When the blood vessels of your retina are damaged, fluid can leak from them and cause swelling in your macula. The macula is the central part of the retina and give you sharp, clear vision. The swelling and fluid can cause blurry vision and make it hard for you to see. If retinopathy gets worse, it may lead to blindness.
Laser surgery can often be used to treat or slow down retinopathy, especially if the problem is found early. People who have diabetes should have an eye exam once a year.
Call your doctor if you have:
Diabetes can also damage the blood vessels in your kidneys so they can't filter out waste. This damage is called diabetic nephropathy. Some people who have nephropathy will eventually need dialysis (a treatment that eliminates waste from the blood) or kidney transplant.
The risk for nephropathy is increased if you have both diabetes and high blood pressure, so it is important to control both of these conditions.
Protein in the urine is usually the first sign of nephropathy. This should be checked yearly.
People who have diabetes are at greater risk for heart disease and stroke. The risk is even greater for people who have diabetes and smoke, have high blood pressure, have a family history of heart disease or are overweight.
Heart disease is easiest to treat when it is caught early. It is very important to see your doctor on a regular basis. He or she can test for early signs of heart disease.
The recommended cholesterol level for a person who has diabetes is the same as for someone who has heart disease. If your cholesterol is higher than the recommended level, your doctor will talk to you about lifestyle changes and medication to help get your cholesterol under control.

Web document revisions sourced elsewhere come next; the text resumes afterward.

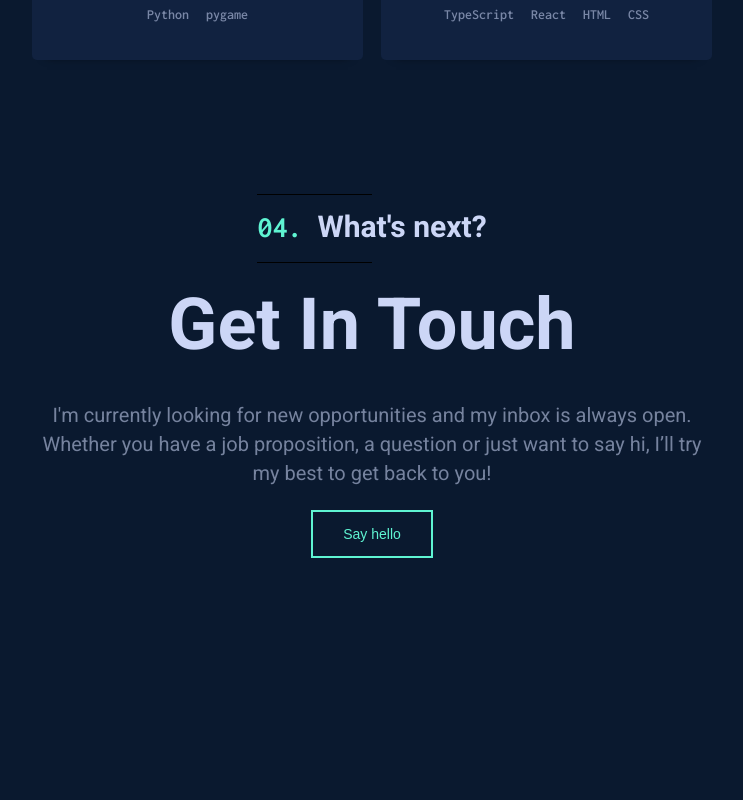
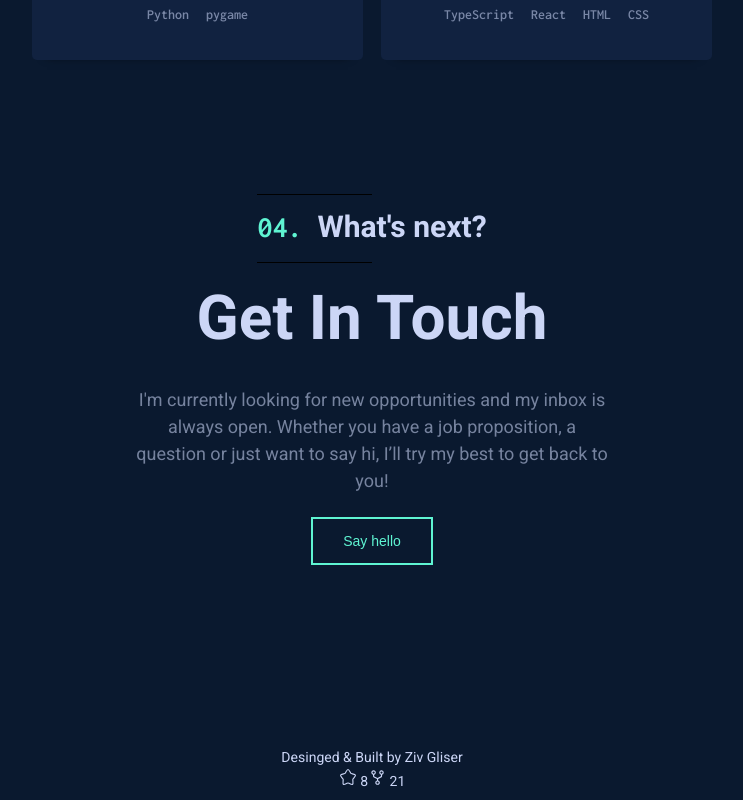
Before and after one commit to Zivgl66/Portfolio, a React (Create React App) app: page / in a window 1280 px wide. Shown: the part 5310-6110 px from the top of the page, without its empty margins (268-1011 px from the left). Before the commit the page ends 5890 px from the top, so only its background shows below. Built offline with nearby package versions, Linux system fonts and the light colour scheme.

Commit message:
added contact footer

```diff
--- a/src/components/Contact/Contact.jsx
+++ b/src/components/Contact/Contact.jsx
@@ -1,5 +1,7 @@
 import React from "react";
 import "./Contact.style.css";
+import icon_star from "../../assets/icons/star.svg";
+import icon_repository from "../../assets/icons/repository.svg";
 
 const Contact = () => {
   return (
@@ -21,6 +23,21 @@ const Contact = () => {
         </p>
         <button className="header_btn">Say hello</button>
       </div>
+      <div className="contact_footer">
+        <div className="footer_link">
+          <a href="https://github.com/Zivgl66/Portfolio" target="_blank">
+            <p>Desinged & Built by Ziv Gliser</p>
+            <p>
+              <span>
+                <img src={icon_star} alt="star icon" /> 8
+              </span>
+              <span>
+                <img src={icon_repository} alt="reposirtory icon" /> 21
+              </span>
+            </p>
+          </a>
+        </div>
+      </div>
     </div>
   );
 };
--- a/src/components/Contact/Contact.style.css
+++ b/src/components/Contact/Contact.style.css
@@ -18,11 +18,43 @@
   margin-bottom: var(--big_margin);
 }
 .contact_content p {
+  width: var(--inbetween_size);
+
   color: var(--primary_faded);
-  font-size: var(--large);
+  font-size: var(--medium);
   text-align: center;
   margin-bottom: var(--big_margin);
 }
 .contact_content button {
   margin-bottom: var(--big_margin);
 }
+.contact_footer {
+  display: flex;
+  justify-content: center;
+  align-items: center;
+  margin-top: var(--almost_most);
+  margin-bottom: var(--medium_margin);
+}
+.contact_footer .footer_link a {
+  color: var(--primary_color);
+  text-decoration: none;
+  text-align: center;
+  transition: all 320ms ease-in-out;
+}
+.contact_footer .footer_link a p {
+  font-size: var(--small);
+}
+.contact_footer .footer_link a span img {
+  transition: all 320ms ease-in-out;
+  width: var(--medium);
+  filter: brightness(0) saturate(100%) invert(98%) sepia(18%) saturate(5131%)
+    hue-rotate(178deg) brightness(100%) contrast(93%);
+}
+.contact_footer .footer_link a:hover {
+  color: var(--secondary_color);
+}
+
+.contact_footer .footer_link a:hover span img {
+  filter: brightness(0) saturate(100%) invert(95%) sepia(83%) saturate(1417%)
+    hue-rotate(147deg) brightness(100%) contrast(91%);
+}
--- a/src/index.css
+++ b/src/index.css
@@ -20,10 +20,11 @@
   --large: 20px;
   --xLarge: 24px;
   --huge: 30px;
-  --inbetween: 72px;
+  --inbetween: 62px;
   --header: 82px;
   --humangos: 100px;
   --biggest: 150px;
+  --almost_most: 160px;
   --mostest: 250px;
 
   /* SIZES */
```
Also changed, not shown: src/assets/icons/repository.svg (added), src/assets/icons/star.svg (added).
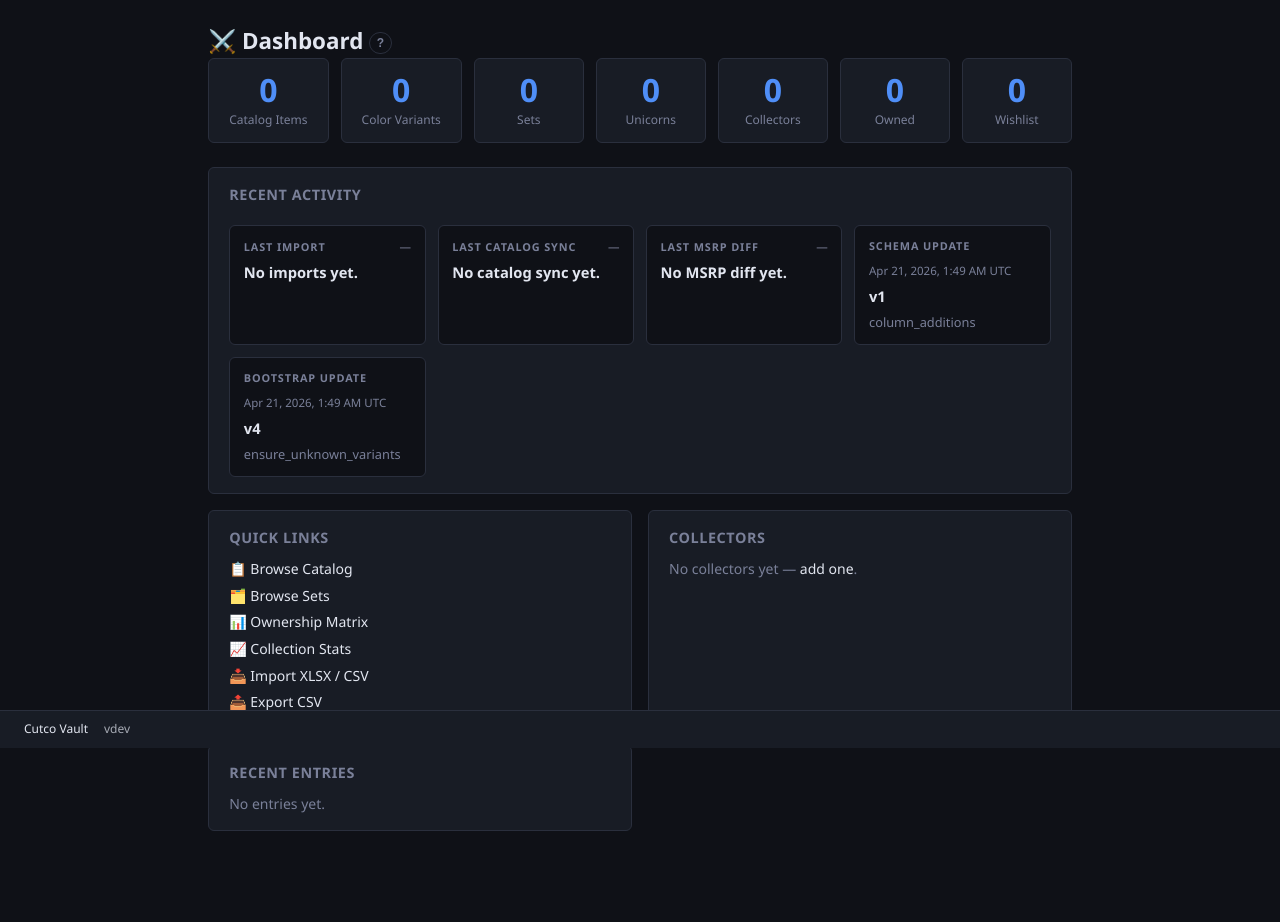
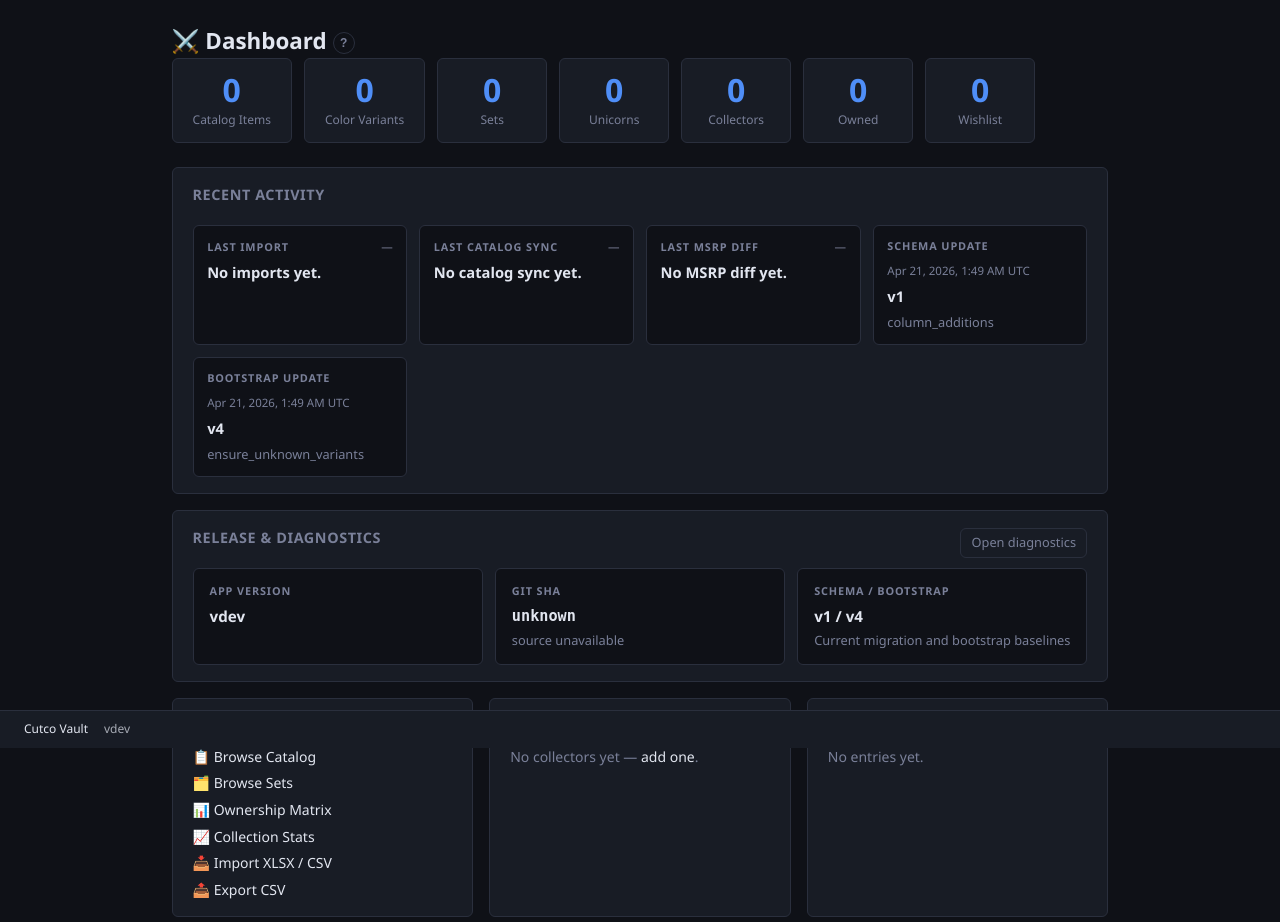
Before and after one commit to antwanchild/cutco_catalog, a Flask app: page / in a window 1280 px wide. Shown: the part 52-974 px from the top of the page. Before the commit the page ends 883 px from the top, so only its background shows below. Run offline with Flask 3, Linux system fonts and the light colour scheme; data comes from the database, SQL or seed files in the repository; data that the repository does not hold is empty; parts of the project's set-up code (start-up, migrations or seed data) failed here and were passed over.

Commit message:
feat: add dashboard release card

```diff
--- a/app.py
+++ b/app.py
@@ -11,6 +11,7 @@ from constants import (
     APP_VERSION,
     GIT_SHA,
     UNKNOWN_COLOR,
+    get_git_sha_info,
 )
 from extensions import db, limiter
 from helpers import _csrf_token, is_admin, validate_csrf
@@ -215,6 +216,16 @@ def _register_routes(app: Flask) -> None:
 
         return activity_rows
 
+    def _release_snapshot() -> dict:
+        git_sha, git_sha_source = get_git_sha_info()
+        return {
+            "app_version": APP_VERSION,
+            "git_sha": git_sha,
+            "git_sha_source": git_sha_source,
+            "schema_version": get_schema_state()["version"],
+            "bootstrap_version": get_bootstrap_state()["version"],
+        }
+
     @app.route("/")
     def index():
         from models import ItemVariant, Ownership, Person, Set
@@ -242,6 +253,7 @@ def _register_routes(app: Flask) -> None:
             people=people,
             recent=recent,
             recent_activity=_recent_activity(),
+            release_snapshot=_release_snapshot(),
         )
 
     @app.route("/health")
--- a/static/css/style.css
+++ b/static/css/style.css
@@ -550,6 +550,38 @@ textarea { resize: vertical; }
   font-size: .8rem;
   color: var(--muted);
 }
+.dashboard-release { margin-bottom: 1rem; }
+.release-grid {
+  display: grid;
+  grid-template-columns: repeat(3, minmax(0, 1fr));
+  gap: .75rem;
+}
+.release-card {
+  background: var(--bg);
+  border: 1px solid var(--border);
+  border-radius: var(--radius);
+  padding: .9rem 1rem;
+  min-height: 92px;
+}
+.release-label {
+  font-size: .68rem;
+  font-weight: 700;
+  letter-spacing: .08em;
+  text-transform: uppercase;
+  color: var(--muted);
+  margin-bottom: .35rem;
+}
+.release-value {
+  font-size: .95rem;
+  font-weight: 650;
+  color: var(--text);
+}
+.release-note {
+  margin-top: .25rem;
+  font-size: .8rem;
+  color: var(--muted);
+  line-height: 1.35;
+}
 .muted { color: var(--muted); }
 .small { font-size: .8rem; }
 
@@ -904,6 +936,7 @@ textarea { resize: vertical; }
 
   /* Dashboard panels stacked */
   .dash-row { grid-template-columns: 1fr; }
+  .release-grid { grid-template-columns: 1fr; }
 
   /* Sync preview — category input takes full width */
   .sync-category-header { flex-wrap: wrap; }
--- a/templates/index.html
+++ b/templates/index.html
@@ -54,6 +54,31 @@
   </div>
 </section>
 
+<section class="dash-panel dash-panel-wide dashboard-release">
+  <div class="section-heading-actions" style="margin-bottom:.6rem">
+    <h2>Release &amp; Diagnostics</h2>
+    <a class="btn btn-ghost btn-sm" href="{{ url_for('admin.diagnostics_page') }}">Open diagnostics</a>
+  </div>
+  <div class="release-grid">
+    <div class="release-card">
+      <div class="release-label">App Version</div>
+      <div class="release-value">v{{ release_snapshot.app_version }}</div>
+    </div>
+    <div class="release-card">
+      <div class="release-label">Git SHA</div>
+      <div class="release-value mono">{{ release_snapshot.git_sha[:7] if release_snapshot.git_sha and release_snapshot.git_sha != "unknown" else "unknown" }}</div>
+      <div class="release-note">
+        {% if release_snapshot.git_sha_source == "image" %}from image build{% elif release_snapshot.git_sha_source == "repo" %}from local repo{% else %}source unavailable{% endif %}
+      </div>
+    </div>
+    <div class="release-card">
+      <div class="release-label">Schema / Bootstrap</div>
+      <div class="release-value">v{{ release_snapshot.schema_version }} / v{{ release_snapshot.bootstrap_version }}</div>
+      <div class="release-note">Current migration and bootstrap baselines</div>
+    </div>
+  </div>
+</section>
+
 <div class="dash-row">
   <section class="dash-panel">
     <h2>Quick Links</h2>
```
Also changed, not shown: tests/test_app_smoke.py (+1 -0 lines).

To prevent problems, keep your blood sugar level as close to normal as possible and follow your doctor's instructions. The following are some other tips:
Educational Guidelines for Achieving Tight Control and Minimizing Complications of Type 1 Diabetes by Stephen Havas, M.D., M.P.H., M.S. (American Family Physician November 01, 1999, http://www.aafp.org/afp/991101ap/1985.html)
The Merck Manual for Healthcare Professionals. Diabetes Mellitus (DM). Accessed January 01, 2011
National Diabetes Information Clearinghouse. Diabetes Overview. Accessed January 01, 2011
National Diabetes Education Program. Overview of Diabetes in Children and Adolescents. Accessed January 01, 2011
National Institutes of Health. Type 1 Diabetes Fact Sheet. Accessed January 01, 2011
Diagnosis and Classification of Diabetes Mellitus: New Criteria by Jennifer Mayfield, M.D., M.P.H. (American Family Physician October 08, 1998, http://www.aafp.org/afp/981015ap/mayfield.html)
Attenuating Cardiovascular Risk Factors in Patients with Type 2 Diabetes by Alan J. Garber, M.D., Ph.D. (American Family Physician December 15, 2000, http://www.aafp.org/afp/20001215/2633.html)
Portions of this article were developed by the American Academy of Family Physicians in cooperation with the American Diabetes Association.
Portions of this article were developed as part of an educational program made possible by an unrestricted educational grant from LifeScan, Inc., makers of OneTouch Blood Glucose Meters.
Portions of this article were developed with general underwriting support from The Coca-Cola Company.
Written by familydoctor.org editorial staff